Mark and I traveled to Portland to attend Peace Action Maine's annual awards ceremony and to hear a talk about research we've been following with interest. As a past recipient of PAM's award (most recently for writing this blog), I was pleased to see Prof. Crawford recognized for her work as well as local climate organizers Anna Siegel and Cassie Cain.
|Anna Siegel of Climate Strike, Cassie Cain of 350 Maine and PAM board member Stephen Oliver|
The talk was well worth the trip,
Professor Neta Crawford is co-director of the Costsofwar.org project which began in 2010 at Brown University. The project now includes Boston University where she is a member of the faculty. An update of her landmark paper "Pentagon fuel use, climate change, and the costs of war" will be published on the site next month.
Quantifying the human, financial, and environmental costs of the seemingly endless "global war on terror" led Crawford to focus for the past year on counting the contribution of Pentagon base operations plus overseas contingency operations (the federal government's preferred euphemism for wars) to climate change.
No one had computed the Pentagon’s climate footprint comprehensively before, so she wanted to do it.
Crawford noted that the global war on terror operates in 80-90 countries. She figures that 70% of fuel use is for base military operations, and 30% for overseas contingency operations i.e. wars.
Jet airplanes are heavy GHG emitters, especially military aircraft because they carry special equipment and fly at higher altitudes. Their consumption of fuel is so inefficient that it is measured, not in miles per gallon, but in gallons per mile.
The question most interesting to me that was posed by Prof. Crawford: Why don’t we know these numbers?
Some of her answers: Department of "Defense" personnel are explicitly told not to tell Congress their numbers. The Kyoto Protocol set the standard for how emissions are tallied, explicitly exempting the military, and there is still no legal treaty mechanism to compel states to give their military emissions. The Environmental Protection Agency (EPA) does not aggregate the data on this, and EPA web site has no breakout by military. Congressional research service doesn’t provide them either, nor does the Congressional Budget Office.
The highly useful carbon computing website Drawdown also excludes military emissions because those numbers are unavailable. Media outlets likewise cannot report on what they do not know. (Investigative reporters out there: maybe give Prof. Crawford a call?)
Based on what she has been able to count, there was a GHG dividend parallel to the so-called peace dividend at the end of the Cold War period. Similarly, withdrawal from Iraq drove non-standard i.e. war-related emissions down beginning in 2011. And, facilities energy use has seen a steep decline as military bases close to the current level of around 800.
She did not count these significant contributors:

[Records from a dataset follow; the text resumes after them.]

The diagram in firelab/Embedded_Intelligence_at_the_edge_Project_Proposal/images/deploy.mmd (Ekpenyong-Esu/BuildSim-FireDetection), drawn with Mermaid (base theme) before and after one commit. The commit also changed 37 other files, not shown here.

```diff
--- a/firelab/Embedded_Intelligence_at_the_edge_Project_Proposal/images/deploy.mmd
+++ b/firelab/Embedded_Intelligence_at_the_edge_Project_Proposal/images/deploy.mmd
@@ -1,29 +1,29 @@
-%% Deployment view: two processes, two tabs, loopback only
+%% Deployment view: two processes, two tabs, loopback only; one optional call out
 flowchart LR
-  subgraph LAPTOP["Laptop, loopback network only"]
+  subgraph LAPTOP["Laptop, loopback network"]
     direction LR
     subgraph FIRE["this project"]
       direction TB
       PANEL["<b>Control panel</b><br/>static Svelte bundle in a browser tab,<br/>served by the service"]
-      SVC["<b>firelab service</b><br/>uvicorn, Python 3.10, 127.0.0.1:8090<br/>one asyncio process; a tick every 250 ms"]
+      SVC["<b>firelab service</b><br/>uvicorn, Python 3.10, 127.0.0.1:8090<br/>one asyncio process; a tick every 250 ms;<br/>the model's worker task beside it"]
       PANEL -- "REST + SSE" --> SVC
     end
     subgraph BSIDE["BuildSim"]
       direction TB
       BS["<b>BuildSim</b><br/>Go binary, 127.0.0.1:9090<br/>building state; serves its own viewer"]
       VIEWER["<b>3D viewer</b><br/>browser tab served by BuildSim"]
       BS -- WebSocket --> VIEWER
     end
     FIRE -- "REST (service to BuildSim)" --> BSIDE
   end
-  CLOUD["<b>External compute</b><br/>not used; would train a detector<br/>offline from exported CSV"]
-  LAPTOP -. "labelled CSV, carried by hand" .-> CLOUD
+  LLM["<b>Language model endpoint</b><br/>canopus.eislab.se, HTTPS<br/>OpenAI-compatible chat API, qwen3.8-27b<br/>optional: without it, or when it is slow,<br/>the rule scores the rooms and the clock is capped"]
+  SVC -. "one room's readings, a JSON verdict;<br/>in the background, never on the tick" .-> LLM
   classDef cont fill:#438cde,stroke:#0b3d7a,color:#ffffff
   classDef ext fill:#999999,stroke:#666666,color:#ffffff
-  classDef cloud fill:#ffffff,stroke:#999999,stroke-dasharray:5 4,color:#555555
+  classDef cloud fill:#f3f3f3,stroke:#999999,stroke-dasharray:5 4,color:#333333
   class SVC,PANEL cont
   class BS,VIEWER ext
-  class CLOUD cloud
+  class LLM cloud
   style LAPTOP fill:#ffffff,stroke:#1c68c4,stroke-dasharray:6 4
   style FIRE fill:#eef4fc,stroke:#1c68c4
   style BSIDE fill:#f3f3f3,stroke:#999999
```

As early as 1990 the Navy began monitoring sea level rise. The Portsmouth Naval Shipyard is especially vulnerable and the Pentagon is well aware of this. Yet, protecting the Persian Gulf remains a primary Pentagon goal even as dependence on Middle East oil has declined.
The U.S. military prepares for the consequences of climate change, with little focus on the role of their own consumption and emissions as drivers of climate change. According to Crawford:
“Preparing for conflict produces climate change...Everything you do to reduce fuel use increases security”
Conclusion: we should be pushing our representatives and senators to focus on climate emergency as the real threat to our national security, and to act accordingly.